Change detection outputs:
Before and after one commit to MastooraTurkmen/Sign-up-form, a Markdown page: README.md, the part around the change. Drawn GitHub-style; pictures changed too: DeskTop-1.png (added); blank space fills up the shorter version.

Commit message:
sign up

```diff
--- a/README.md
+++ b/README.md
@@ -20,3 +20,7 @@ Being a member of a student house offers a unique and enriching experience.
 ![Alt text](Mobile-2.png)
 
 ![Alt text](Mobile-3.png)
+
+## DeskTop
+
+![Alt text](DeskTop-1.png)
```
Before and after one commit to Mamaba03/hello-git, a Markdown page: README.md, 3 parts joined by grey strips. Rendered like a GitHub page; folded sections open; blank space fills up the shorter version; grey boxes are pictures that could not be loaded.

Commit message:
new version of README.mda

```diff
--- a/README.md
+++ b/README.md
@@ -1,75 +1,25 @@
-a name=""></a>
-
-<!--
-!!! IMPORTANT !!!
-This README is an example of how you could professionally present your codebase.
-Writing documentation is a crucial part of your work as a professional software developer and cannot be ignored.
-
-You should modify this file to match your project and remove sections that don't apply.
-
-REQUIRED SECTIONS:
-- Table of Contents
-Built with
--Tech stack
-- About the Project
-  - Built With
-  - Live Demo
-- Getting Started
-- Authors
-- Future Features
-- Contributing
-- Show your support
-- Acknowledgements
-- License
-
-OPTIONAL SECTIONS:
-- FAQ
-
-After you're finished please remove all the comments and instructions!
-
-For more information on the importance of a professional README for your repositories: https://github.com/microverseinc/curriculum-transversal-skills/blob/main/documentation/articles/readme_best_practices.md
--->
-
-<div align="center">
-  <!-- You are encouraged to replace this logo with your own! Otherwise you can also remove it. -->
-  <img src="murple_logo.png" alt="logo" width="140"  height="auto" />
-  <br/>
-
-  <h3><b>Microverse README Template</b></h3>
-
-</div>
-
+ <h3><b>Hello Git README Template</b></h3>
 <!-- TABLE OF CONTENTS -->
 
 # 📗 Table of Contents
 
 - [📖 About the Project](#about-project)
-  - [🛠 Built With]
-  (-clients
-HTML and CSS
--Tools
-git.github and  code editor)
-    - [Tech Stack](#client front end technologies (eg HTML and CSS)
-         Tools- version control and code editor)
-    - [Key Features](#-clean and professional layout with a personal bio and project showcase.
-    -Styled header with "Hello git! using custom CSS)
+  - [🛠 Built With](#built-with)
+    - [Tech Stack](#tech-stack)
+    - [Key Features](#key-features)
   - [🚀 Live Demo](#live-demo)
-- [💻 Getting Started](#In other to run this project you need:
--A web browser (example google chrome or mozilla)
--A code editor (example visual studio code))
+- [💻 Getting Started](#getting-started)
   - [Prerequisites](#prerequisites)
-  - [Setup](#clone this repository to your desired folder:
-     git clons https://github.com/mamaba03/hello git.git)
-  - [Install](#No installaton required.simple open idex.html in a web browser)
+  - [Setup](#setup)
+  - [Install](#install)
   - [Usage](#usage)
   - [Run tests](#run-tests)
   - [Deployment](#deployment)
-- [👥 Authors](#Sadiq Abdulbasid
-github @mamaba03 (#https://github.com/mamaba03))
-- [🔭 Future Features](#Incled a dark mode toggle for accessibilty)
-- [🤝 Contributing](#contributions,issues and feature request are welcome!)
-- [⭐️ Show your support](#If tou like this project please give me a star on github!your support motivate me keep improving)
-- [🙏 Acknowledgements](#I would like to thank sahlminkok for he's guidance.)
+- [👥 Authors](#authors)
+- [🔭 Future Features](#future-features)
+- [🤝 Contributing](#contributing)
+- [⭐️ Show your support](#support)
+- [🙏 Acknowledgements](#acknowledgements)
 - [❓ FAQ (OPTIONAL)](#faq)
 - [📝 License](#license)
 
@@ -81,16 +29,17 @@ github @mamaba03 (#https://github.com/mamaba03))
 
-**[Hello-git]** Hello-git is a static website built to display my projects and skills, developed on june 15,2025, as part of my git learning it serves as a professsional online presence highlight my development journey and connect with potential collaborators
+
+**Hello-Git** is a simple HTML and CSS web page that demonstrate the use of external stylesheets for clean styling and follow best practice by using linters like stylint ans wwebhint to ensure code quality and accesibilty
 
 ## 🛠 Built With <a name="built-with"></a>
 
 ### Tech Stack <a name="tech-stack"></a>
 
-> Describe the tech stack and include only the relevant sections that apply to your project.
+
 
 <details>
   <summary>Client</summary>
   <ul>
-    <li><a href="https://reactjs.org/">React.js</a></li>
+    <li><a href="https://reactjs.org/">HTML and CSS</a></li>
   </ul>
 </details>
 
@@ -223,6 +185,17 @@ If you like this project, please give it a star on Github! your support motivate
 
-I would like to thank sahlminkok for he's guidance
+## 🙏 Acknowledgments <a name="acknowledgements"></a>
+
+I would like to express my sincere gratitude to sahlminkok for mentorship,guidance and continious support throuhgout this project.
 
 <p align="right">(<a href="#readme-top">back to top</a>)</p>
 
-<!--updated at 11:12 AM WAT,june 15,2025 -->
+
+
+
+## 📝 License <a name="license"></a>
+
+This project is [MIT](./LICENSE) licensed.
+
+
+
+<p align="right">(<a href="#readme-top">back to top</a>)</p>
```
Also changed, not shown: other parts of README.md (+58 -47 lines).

### What you have to do
Please output the records shown above, with every character intact.

### Written solution
Before and after one commit to MastooraTurkmen/Sign-up-form, a Markdown page: README.md, the part around the change. Drawn GitHub-style; pictures changed too: DeskTop-1.png (added); blank space fills up the shorter version.

Commit message:
sign up

```diff
--- a/README.md
+++ b/README.md
@@ -20,3 +20,7 @@ Being a member of a student house offers a unique and enriching experience.
 ![Alt text](Mobile-2.png)
 
 ![Alt text](Mobile-3.png)
+
+## DeskTop
+
+![Alt text](DeskTop-1.png)
```
Before and after one commit to Mamaba03/hello-git, a Markdown page: README.md, 3 parts joined by grey strips. Rendered like a GitHub page; folded sections open; blank space fills up the shorter version; grey boxes are pictures that could not be loaded.

Commit message:
new version of README.mda

```diff
--- a/README.md
+++ b/README.md
@@ -1,75 +1,25 @@
-a name=""></a>
-
-<!--
-!!! IMPORTANT !!!
-This README is an example of how you could professionally present your codebase.
-Writing documentation is a crucial part of your work as a professional software developer and cannot be ignored.
-
-You should modify this file to match your project and remove sections that don't apply.
-
-REQUIRED SECTIONS:
-- Table of Contents
-Built with
--Tech stack
-- About the Project
-  - Built With
-  - Live Demo
-- Getting Started
-- Authors
-- Future Features
-- Contributing
-- Show your support
-- Acknowledgements
-- License
-
-OPTIONAL SECTIONS:
-- FAQ
-
-After you're finished please remove all the comments and instructions!
-
-For more information on the importance of a professional README for your repositories: https://github.com/microverseinc/curriculum-transversal-skills/blob/main/documentation/articles/readme_best_practices.md
--->
-
-<div align="center">
-  <!-- You are encouraged to replace this logo with your own! Otherwise you can also remove it. -->
-  <img src="murple_logo.png" alt="logo" width="140"  height="auto" />
-  <br/>
-
-  <h3><b>Microverse README Template</b></h3>
-
-</div>
-
+ <h3><b>Hello Git README Template</b></h3>
 <!-- TABLE OF CONTENTS -->
 
 # 📗 Table of Contents
 
 - [📖 About the Project](#about-project)
-  - [🛠 Built With]
-  (-clients
-HTML and CSS
--Tools
-git.github and  code editor)
-    - [Tech Stack](#client front end technologies (eg HTML and CSS)
-         Tools- version control and code editor)
-    - [Key Features](#-clean and professional layout with a personal bio and project showcase.
-    -Styled header with "Hello git! using custom CSS)
+  - [🛠 Built With](#built-with)
+    - [Tech Stack](#tech-stack)
+    - [Key Features](#key-features)
   - [🚀 Live Demo](#live-demo)
-- [💻 Getting Started](#In other to run this project you need:
--A web browser (example google chrome or mozilla)
--A code editor (example visual studio code))
+- [💻 Getting Started](#getting-started)
   - [Prerequisites](#prerequisites)
-  - [Setup](#clone this repository to your desired folder:
-     git clons https://github.com/mamaba03/hello git.git)
-  - [Install](#No installaton required.simple open idex.html in a web browser)
+  - [Setup](#setup)
+  - [Install](#install)
   - [Usage](#usage)
   - [Run tests](#run-tests)
   - [Deployment](#deployment)
-- [👥 Authors](#Sadiq Abdulbasid
-github @mamaba03 (#https://github.com/mamaba03))
-- [🔭 Future Features](#Incled a dark mode toggle for accessibilty)
-- [🤝 Contributing](#contributions,issues and feature request are welcome!)
-- [⭐️ Show your support](#If tou like this project please give me a star on github!your support motivate me keep improving)
-- [🙏 Acknowledgements](#I would like to thank sahlminkok for he's guidance.)
+- [👥 Authors](#authors)
+- [🔭 Future Features](#future-features)
+- [🤝 Contributing](#contributing)
+- [⭐️ Show your support](#support)
+- [🙏 Acknowledgements](#acknowledgements)
 - [❓ FAQ (OPTIONAL)](#faq)
 - [📝 License](#license)
 
@@ -81,16 +29,17 @@ github @mamaba03 (#https://github.com/mamaba03))
 
-**[Hello-git]** Hello-git is a static website built to display my projects and skills, developed on june 15,2025, as part of my git learning it serves as a professsional online presence highlight my development journey and connect with potential collaborators
+
+**Hello-Git** is a simple HTML and CSS web page that demonstrate the use of external stylesheets for clean styling and follow best practice by using linters like stylint ans wwebhint to ensure code quality and accesibilty
 
 ## 🛠 Built With <a name="built-with"></a>
 
 ### Tech Stack <a name="tech-stack"></a>
 
-> Describe the tech stack and include only the relevant sections that apply to your project.
+
 
 <details>
   <summary>Client</summary>
   <ul>
-    <li><a href="https://reactjs.org/">React.js</a></li>
+    <li><a href="https://reactjs.org/">HTML and CSS</a></li>
   </ul>
 </details>
 
@@ -223,6 +185,17 @@ If you like this project, please give it a star on Github! your support motivate
 
-I would like to thank sahlminkok for he's guidance
+## 🙏 Acknowledgments <a name="acknowledgements"></a>
+
+I would like to express my sincere gratitude to sahlminkok for mentorship,guidance and continious support throuhgout this project.
 
 <p align="right">(<a href="#readme-top">back to top</a>)</p>
 
-<!--updated at 11:12 AM WAT,june 15,2025 -->
+
+
+
+## 📝 License <a name="license"></a>
+
+This project is [MIT](./LICENSE) licensed.
+
+
+
+<p align="right">(<a href="#readme-top">back to top</a>)</p>
```
Also changed, not shown: other parts of README.md (+58 -47 lines).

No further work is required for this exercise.